Count all lines holding "requirements" in the data below and say the number, nothing more.

[Dataset entries]

========================================================================

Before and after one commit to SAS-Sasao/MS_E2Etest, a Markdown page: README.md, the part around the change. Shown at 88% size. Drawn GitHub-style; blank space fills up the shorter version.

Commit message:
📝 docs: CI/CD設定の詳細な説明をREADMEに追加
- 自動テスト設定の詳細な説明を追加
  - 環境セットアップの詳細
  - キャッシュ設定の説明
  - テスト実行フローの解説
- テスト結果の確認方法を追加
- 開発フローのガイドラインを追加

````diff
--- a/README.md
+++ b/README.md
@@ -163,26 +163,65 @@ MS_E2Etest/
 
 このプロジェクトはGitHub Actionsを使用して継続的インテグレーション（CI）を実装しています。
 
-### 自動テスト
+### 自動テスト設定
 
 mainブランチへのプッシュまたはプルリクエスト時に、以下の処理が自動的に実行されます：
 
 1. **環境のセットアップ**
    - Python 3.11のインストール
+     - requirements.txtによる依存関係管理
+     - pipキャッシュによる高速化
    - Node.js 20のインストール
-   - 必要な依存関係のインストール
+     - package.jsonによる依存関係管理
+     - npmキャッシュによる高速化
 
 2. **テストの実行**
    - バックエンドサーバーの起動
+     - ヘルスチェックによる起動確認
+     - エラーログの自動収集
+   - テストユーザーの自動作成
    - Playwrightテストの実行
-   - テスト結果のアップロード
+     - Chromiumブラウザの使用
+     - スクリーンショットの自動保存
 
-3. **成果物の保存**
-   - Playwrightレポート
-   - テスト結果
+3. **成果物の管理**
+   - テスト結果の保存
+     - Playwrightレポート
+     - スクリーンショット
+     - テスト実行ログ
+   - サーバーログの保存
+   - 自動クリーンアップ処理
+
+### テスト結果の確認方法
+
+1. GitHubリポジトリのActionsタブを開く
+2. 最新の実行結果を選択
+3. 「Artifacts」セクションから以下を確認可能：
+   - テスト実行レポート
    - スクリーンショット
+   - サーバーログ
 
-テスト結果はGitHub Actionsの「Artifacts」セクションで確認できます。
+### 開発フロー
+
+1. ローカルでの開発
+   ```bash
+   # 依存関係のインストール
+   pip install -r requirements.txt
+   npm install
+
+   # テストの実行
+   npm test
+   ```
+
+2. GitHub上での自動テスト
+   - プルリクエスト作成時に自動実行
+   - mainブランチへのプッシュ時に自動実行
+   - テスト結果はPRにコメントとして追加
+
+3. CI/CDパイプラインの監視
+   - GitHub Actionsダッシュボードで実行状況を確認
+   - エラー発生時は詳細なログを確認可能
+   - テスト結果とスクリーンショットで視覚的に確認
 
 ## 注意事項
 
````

========================================================================

REPLY: 2